Oklahoma Attorney General Scott Pruitt’s latest boutique lawsuit-one arguing that Colorado’s recent legalization of marijuana violates federal law-conflicts with his legal obsession with states’ rights when it comes to Obamacare.
But, really, that’s the least of the problems with the lawsuit, which was filed just before Christmas as a joint effort between Pruitt, pictured right, and Nebraska Attorney General Jon Bruning.
Colorado voters legalized marijuana in 2012. Pruitt and Bruning argue that some of the pot cultivated under Colorado’s system is making its way into neighboring states, such as Oklahoma and Nebraska, where pot remains illegal and thus the federal government should enforce its controlled substance laws. The lawsuit, if successful, would shut down the commercial and cultivation aspects of marijuana sales in Colorado, but it could also have major repercussions in the symbiotic relationship between states and the federal government.
Of course, shutting down Colorado’s marijuana cultivation and retail facilities would once again give control of the sale of pot, which most people consider less harmful than alcohol, to drug cartels and the black market in that state. States like Colorado and Washington, which have legalized pot, are indirectly challenging the catastrophic and failed “war on drugs” begun by former President Richard Nixon in the 1970s. Law and order conservatives don’t like it. This is part of the pushback.

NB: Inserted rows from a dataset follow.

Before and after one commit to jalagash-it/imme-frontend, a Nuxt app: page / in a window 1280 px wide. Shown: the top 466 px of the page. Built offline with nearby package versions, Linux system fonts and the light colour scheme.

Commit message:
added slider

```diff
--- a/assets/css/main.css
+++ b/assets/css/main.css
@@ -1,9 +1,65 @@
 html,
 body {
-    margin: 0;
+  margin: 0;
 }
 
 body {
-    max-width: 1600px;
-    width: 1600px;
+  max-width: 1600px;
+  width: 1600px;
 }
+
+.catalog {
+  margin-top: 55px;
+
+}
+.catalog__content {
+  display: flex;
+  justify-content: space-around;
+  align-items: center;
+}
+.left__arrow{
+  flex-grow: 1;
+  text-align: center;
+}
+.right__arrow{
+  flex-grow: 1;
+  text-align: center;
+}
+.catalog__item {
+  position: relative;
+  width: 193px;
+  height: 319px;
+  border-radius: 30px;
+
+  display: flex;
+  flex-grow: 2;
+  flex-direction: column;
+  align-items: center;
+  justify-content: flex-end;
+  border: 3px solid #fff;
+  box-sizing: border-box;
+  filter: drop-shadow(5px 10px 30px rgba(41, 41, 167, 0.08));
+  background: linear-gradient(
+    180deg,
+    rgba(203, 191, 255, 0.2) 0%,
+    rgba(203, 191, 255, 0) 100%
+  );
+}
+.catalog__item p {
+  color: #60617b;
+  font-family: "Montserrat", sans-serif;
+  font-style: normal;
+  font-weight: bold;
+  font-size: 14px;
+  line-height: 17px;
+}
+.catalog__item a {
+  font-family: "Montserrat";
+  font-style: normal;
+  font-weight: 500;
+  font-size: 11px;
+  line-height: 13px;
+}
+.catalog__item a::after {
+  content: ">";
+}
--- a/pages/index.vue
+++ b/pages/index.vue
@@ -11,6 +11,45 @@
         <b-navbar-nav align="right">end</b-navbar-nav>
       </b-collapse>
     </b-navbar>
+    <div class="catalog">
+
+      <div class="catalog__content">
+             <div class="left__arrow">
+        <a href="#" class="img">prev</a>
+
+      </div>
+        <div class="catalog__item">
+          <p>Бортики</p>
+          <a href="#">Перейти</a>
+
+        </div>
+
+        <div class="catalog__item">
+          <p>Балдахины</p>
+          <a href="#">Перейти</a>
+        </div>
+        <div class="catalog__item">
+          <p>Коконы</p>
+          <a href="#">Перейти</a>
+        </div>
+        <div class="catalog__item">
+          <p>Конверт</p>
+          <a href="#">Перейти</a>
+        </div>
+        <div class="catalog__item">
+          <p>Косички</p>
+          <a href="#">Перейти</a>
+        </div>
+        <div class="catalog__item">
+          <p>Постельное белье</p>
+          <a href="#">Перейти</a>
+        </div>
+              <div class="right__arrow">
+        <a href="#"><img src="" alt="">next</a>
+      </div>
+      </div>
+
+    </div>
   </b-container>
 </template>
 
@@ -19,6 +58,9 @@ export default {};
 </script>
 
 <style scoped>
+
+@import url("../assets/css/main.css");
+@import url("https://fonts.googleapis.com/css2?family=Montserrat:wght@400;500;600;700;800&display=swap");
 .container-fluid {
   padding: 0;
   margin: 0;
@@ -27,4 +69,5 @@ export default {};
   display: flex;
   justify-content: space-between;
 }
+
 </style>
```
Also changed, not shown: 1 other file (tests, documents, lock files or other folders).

Pruitt’s most public defense of his lawsuit came in a Dec. 26 op-ed article published in the Tulsa World.
Pruitt argues that his main point is that Colorado has developed a system in which “large-scale commercial growers cultivate huge amounts of marijuana and then sell it in retail stores throughout the state.” Some of that pot, Pruitt argues, finds its way into states like Oklahoma “whose people have overwhelmingly rejected the idea of legalizing marijuana.”
The article, however, offers no dense statistical and independent evidence that Colorado pot is flooding into Oklahoma or that it presents a major problem even if it is. Pruitt argues, “Some sheriffs in bordering states say they have pulled over drivers and found edibles and marijuana from multiple Colorado retail outlets.” That hardly constitutes enough reason for a taxpayer-funded major lawsuit. How about just asking Colorado to place some signs on highways leading outside into other states that marijuana is not legal in those states? Maybe they’ve already done that. If so, then people buying pot in Colorado and bringing it into a state in which it is illegal are just rolling the dice they won’t get caught. At least it’s not the work of a major drug cartel.

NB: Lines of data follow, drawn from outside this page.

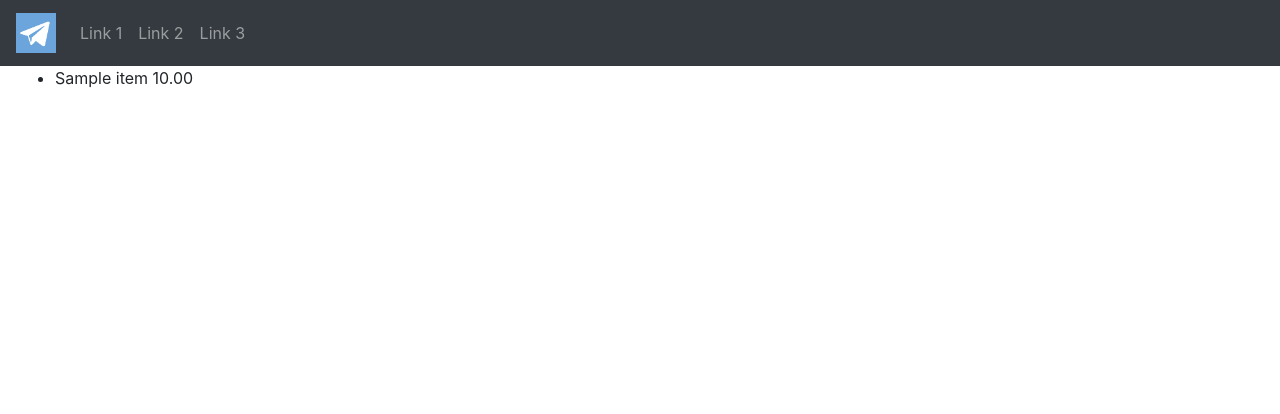
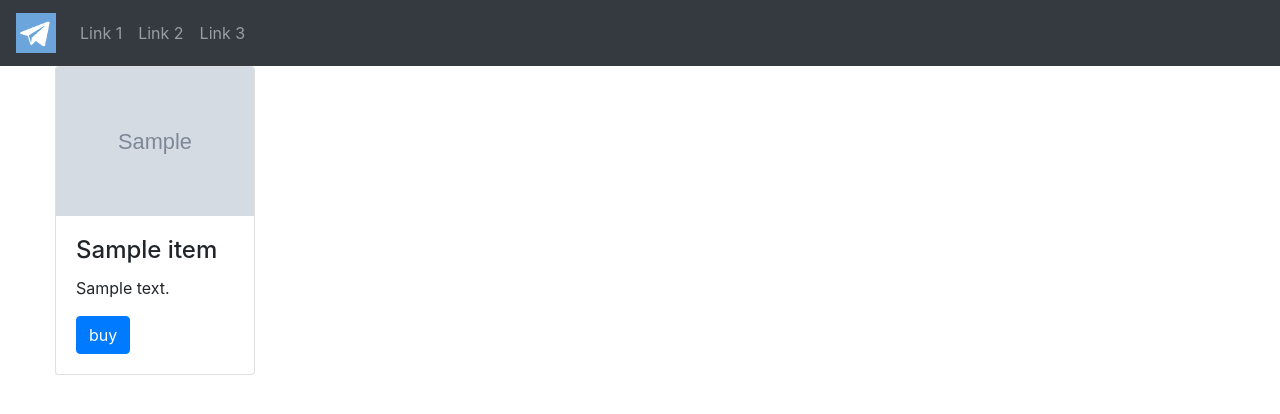
Before and after one commit to wasit7/cs459_2018s, a Django app: page /item_list/ in a window 1280 px wide. Shown: the top 414 px of the page. Run offline with Django 3.2, Linux system fonts and the light colour scheme; tables that the repository leaves empty hold one stand-in row (values such as "Sample post"); grey boxes marked "Sample" are stand-in pictures; some libraries are stand-ins or nearby versions.

Commit message:
week05 cards in item_list.html

```diff
--- a/myproject/template/item_list.html
+++ b/myproject/template/item_list.html
@@ -3,7 +3,14 @@
 {% block content %}
   <ul>
   {% for i in items %}
-    <li>{{ i.name }} {{ i.price }} </li>
+    <div class="card" style="width:200px">
+        <img class="card-img-top" src="{{i.image.url}}" alt="Card image">
+        <div class="card-body">
+            <h4 class="card-title">{{ i.name }}</h4>
+            <p class="card-text">{{ i.description }}</p>
+            <a href="#" class="btn btn-primary">buy</a>
+        </div>
+    </div>
   {% endfor %}
   </ul>
 {% endblock %}
```
Also changed, not shown: myproject/myapp/views.py (+0 -11 lines).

Also, Oklahomans have absolutely NOT “rejected the idea of legalizing marijuana,” as Pruitt argues. He points to a recent failed initiative petition drive to legalize medical marijuana here in a process “where it’s relatively easy to get a state question on the ballot.” It’s NOT easy to get a question on the ballot here. Some activists here have long argued the short 90-day time frame allowed for a petition drive and the number of signatures needed-right now it’s at 155,216-are an impediment to democracy. Compare Oklahoma’s ballot petition drive process with other states here.
The lawsuit is frivolous and about ideology not about a major law enforcement problem happening in Oklahoma. As I mentioned earlier, it’s also a major contradiction of Pruitt’s continued war against Obamacare through lawsuits, all of which have been philosophically premised on privileging states’ rights over the role of the federal government.

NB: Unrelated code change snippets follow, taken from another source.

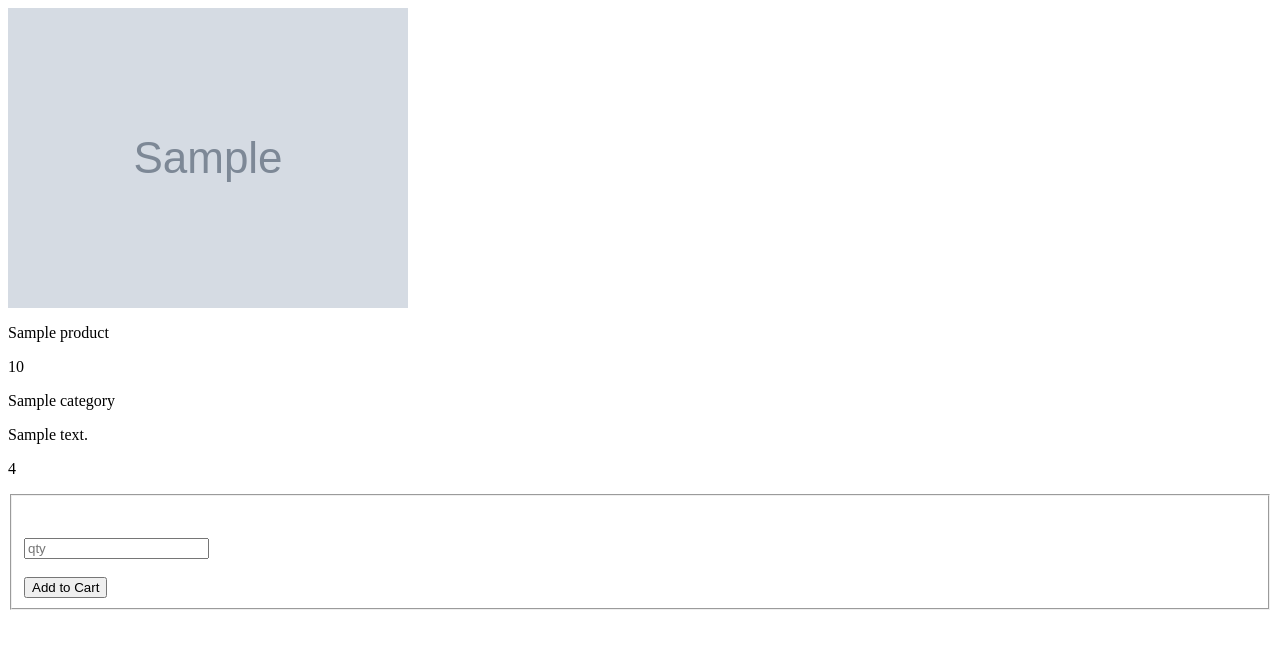
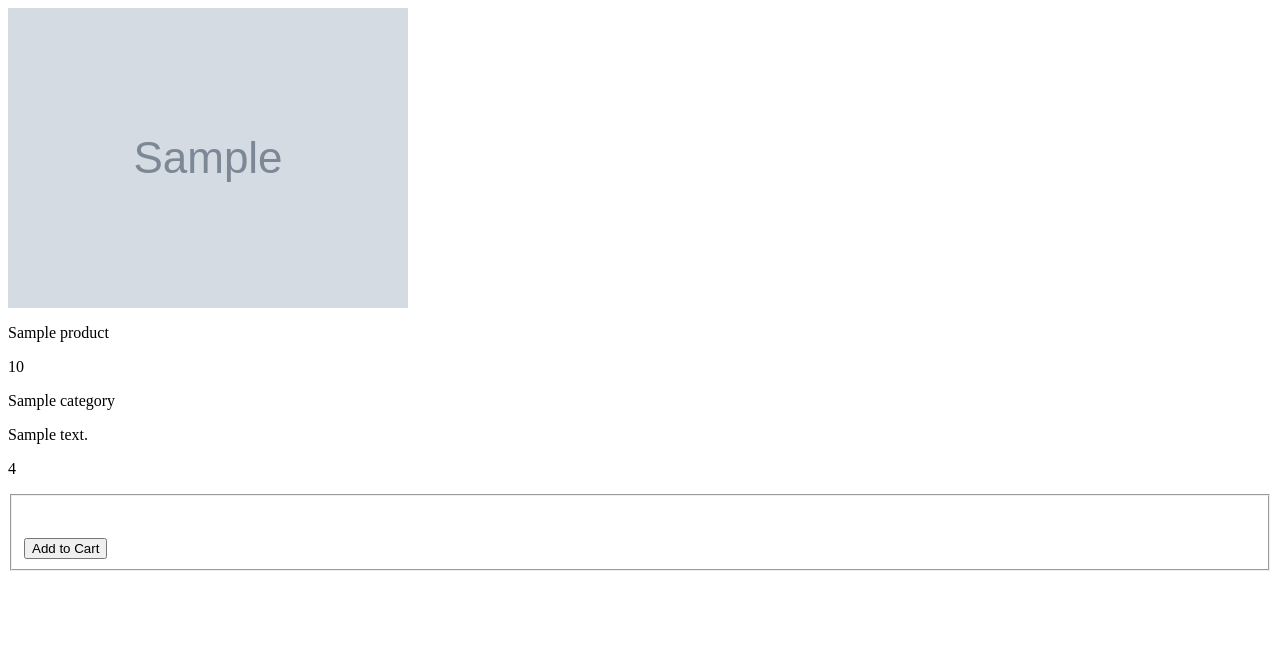
Before and after one commit to mak1323/team-project-front-end, a Node project: template assets/scripts/templates/products.handlebars in a window 1280 px wide. Shown: the top 649 px of the page. Run offline with Node 20 templates, Linux system fonts and the light colour scheme; the template is opened without the code that fills it: most values are stand-ins (such as "Sample title", 1, 10 or a date in 2020); grey boxes marked "Sample" are stand-in pictures; some libraries are stand-ins or nearby versions.

Commit message:
Remove quantity field from products page
Removes the quantity field above the add to order button on the
products page. Quantity defaults to 1 in the cart and can be changed
from the cart page before proceeding to checkout.

```diff
--- a/assets/scripts/templates/cart.handlebars
+++ b/assets/scripts/templates/cart.handlebars
@@ -8,7 +8,7 @@ be displayed, through this mechanism, on the landingPage -->
  <td><p>{{product.name}}</p></td>
  <td><p>{{product.price}}</p></td>
  <td><fieldset>
-   <input value="1" class='text-field' type="number" name='id'>
+   <input min="0" max="999" value="1" class='text-field' type="number" name='id'>
  </fieldset></td>
 
 
--- a/assets/scripts/templates/products.handlebars
+++ b/assets/scripts/templates/products.handlebars
@@ -20,7 +20,6 @@ item with the specified quanity to the shopping cart -->
   <form class="addToCart">
     <fieldset>
       <input value="{{product.id}}" class='text-field' type="hidden" name='id'><br> <br>
-      <input class='text-field' type='number' name='quantity' placeholder="qty"><br><br>
       <button class="btn btn-primary btn-lg" type="submit">Add to Cart</button>
     </fieldset><br>
     <div></div>
```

Yet, as at least one other writer has pointed out if the lawsuit were to prevail it could open the door to more federal intervention in and control of states’ governance, including “gun control and pollution.” Do lax gun regulation laws in some states lead to violent crimes in their neighboring states?
Can two specific states require another state to modify one of its specific laws? Minimum wages were just recently raised in 21 states. Could Pruitt argue these new laws represent a threat to commerce here in Oklahoma because “sheriffs in bordering states” have pulled over people who claim they are moving from Oklahoma to a state with higher wages thus depleting the workforce here? Of course, just asking these tortured rhetorical questions just shows the lawsuit’s lack of merit.
Pruitt has become a lighting rod for publicity with his lawsuit war against the Affordable Care Act, and he has also attracted negative outside criticism during his service as attorney general. A recent New York Times article pointed out how Pruitt sent a letter, which was actually written by someone who worked at Devon Energy, under his own name to the Environmental Protection Agency. This act of plagiarism and Pruitt’s cozy relationship with the oil and gas industry was actually condoned by the editorial board of The Oklahoman, the state’s largest newspaper.
Oklahoma taxpayers are footing the bill for Pruitt’s ideological gluttony. The Colorado lawsuit is just another example of the extremist conservative excess pervading the state right now.